- **TASK TO COMPLETE**
In your copy, leave out the pictures and repeat every record exactly.

------------------------------------

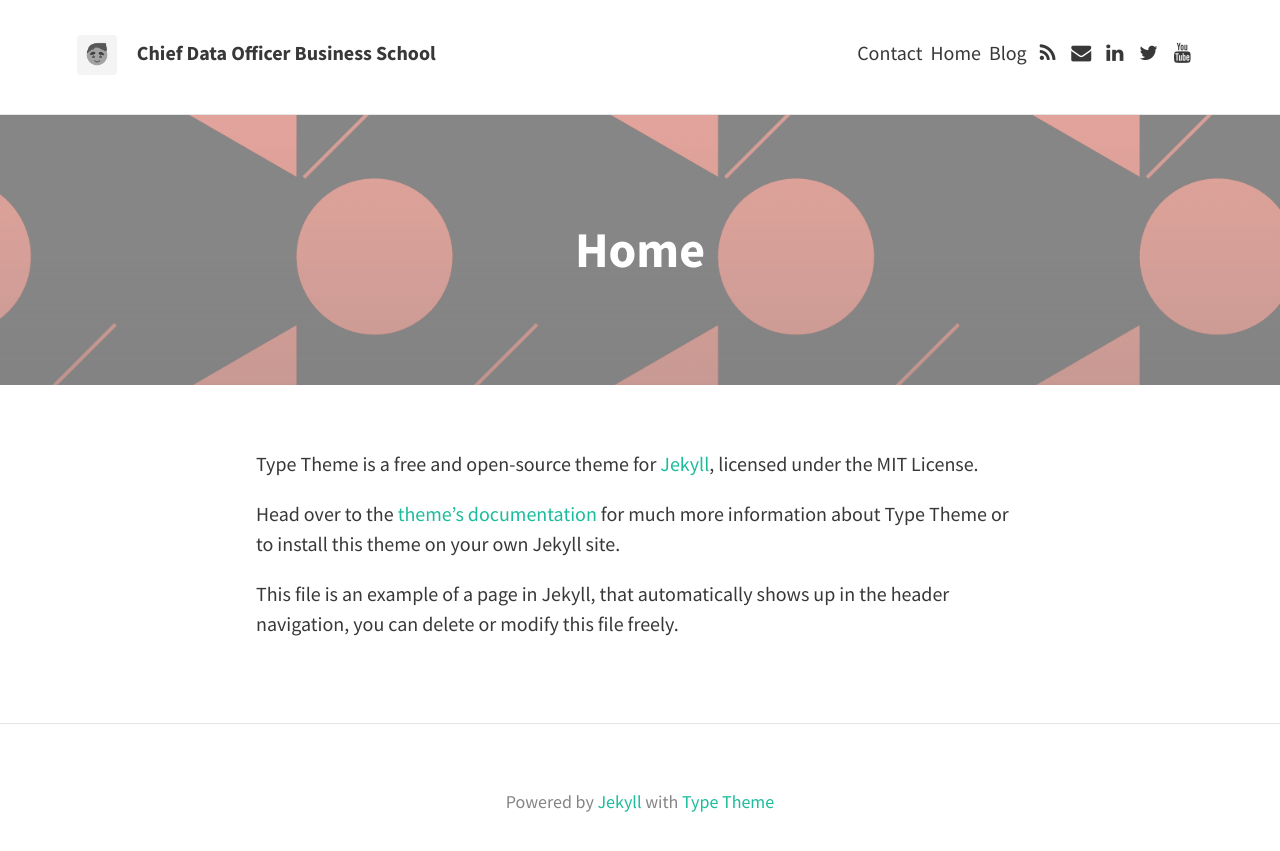
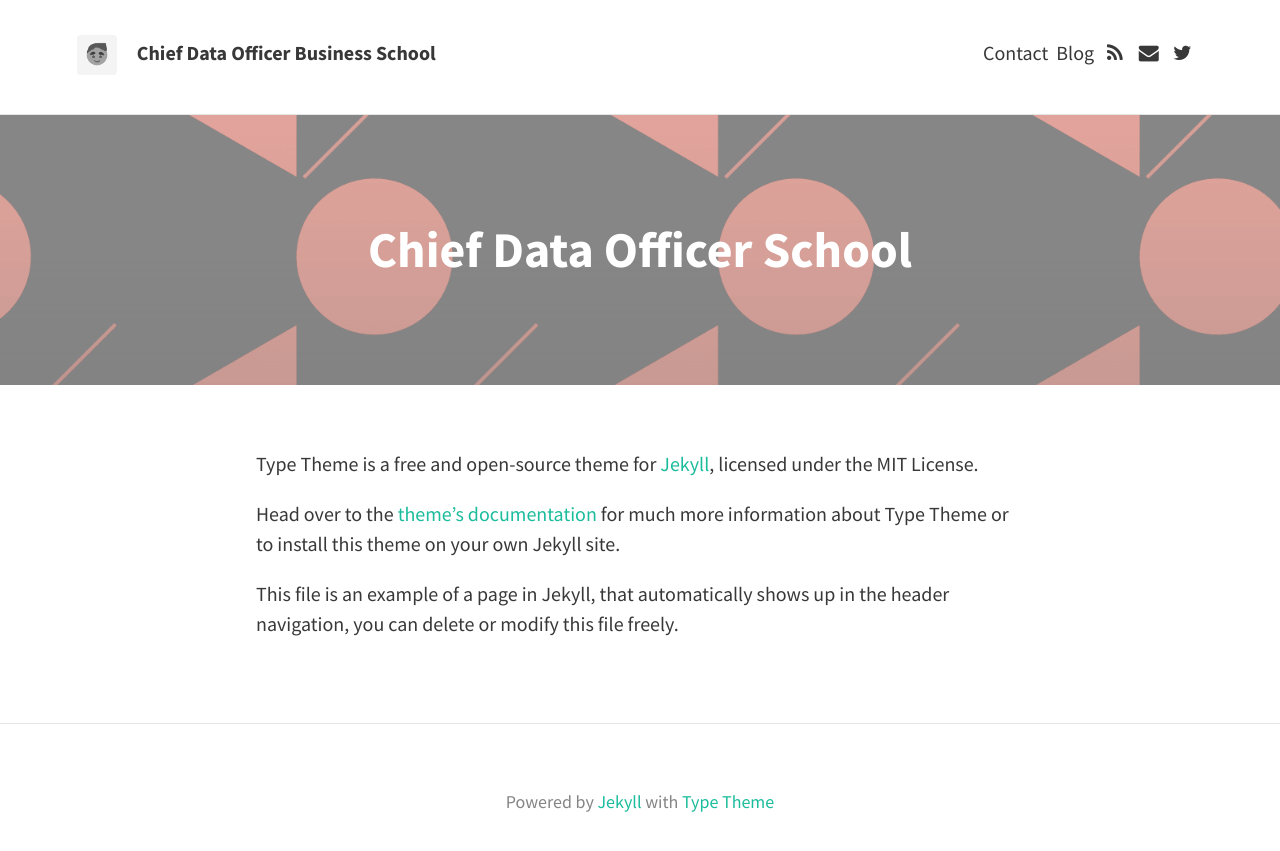
Before and after one commit to schmidb/CDOhub, a Jekyll site: the page built from home.md, in a window 1280 px wide. Shown: the top 851 px of the page. Built offline with Jekyll 4.4.1, drawn with Linux system fonts in a browser that asks for light colours; nearby versions of some CDN libraries.

```diff
--- a/_config.yml
+++ b/_config.yml
@@ -30,7 +30,7 @@ theme:
   github:
   google_plus:
   instagram:
-  linkedin: "CDOhub"
+  linkedin:
   pinterest:
   reddit:
   soundcloud:
@@ -39,7 +39,7 @@ theme:
   tumblr:
   twitter: "CDOschool"
   wordpress:
-  youtube: "CDOhub"
+  youtube:
 
   # Scripts
   google_analytics: "UA-73696258-1"
--- a/home.md
+++ b/home.md
@@ -1,8 +1,9 @@
 ---
 layout: page
-title: Home
+title: Chief Data Officer School
 permalink: /index.html
 feature-img: "img/sample_feature_img_2.png"
+hide: true
 ---
 
 Type Theme is a free and open-source theme for [Jekyll](http://jekyllrb.com/), licensed under the MIT License.
```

------------------------------------

- **ANSWER SECTION**
Before and after one commit to schmidb/CDOhub, a Jekyll site: the page built from home.md, in a window 1280 px wide. Shown: the top 851 px of the page. Built offline with Jekyll 4.4.1, drawn with Linux system fonts in a browser that asks for light colours; nearby versions of some CDN libraries.

```diff
--- a/_config.yml
+++ b/_config.yml
@@ -30,7 +30,7 @@ theme:
   github:
   google_plus:
   instagram:
-  linkedin: "CDOhub"
+  linkedin:
   pinterest:
   reddit:
   soundcloud:
@@ -39,7 +39,7 @@ theme:
   tumblr:
   twitter: "CDOschool"
   wordpress:
-  youtube: "CDOhub"
+  youtube:
 
   # Scripts
   google_analytics: "UA-73696258-1"
--- a/home.md
+++ b/home.md
@@ -1,8 +1,9 @@
 ---
 layout: page
-title: Home
+title: Chief Data Officer School
 permalink: /index.html
 feature-img: "img/sample_feature_img_2.png"
+hide: true
 ---
 
 Type Theme is a free and open-source theme for [Jekyll](http://jekyllrb.com/), licensed under the MIT License.
```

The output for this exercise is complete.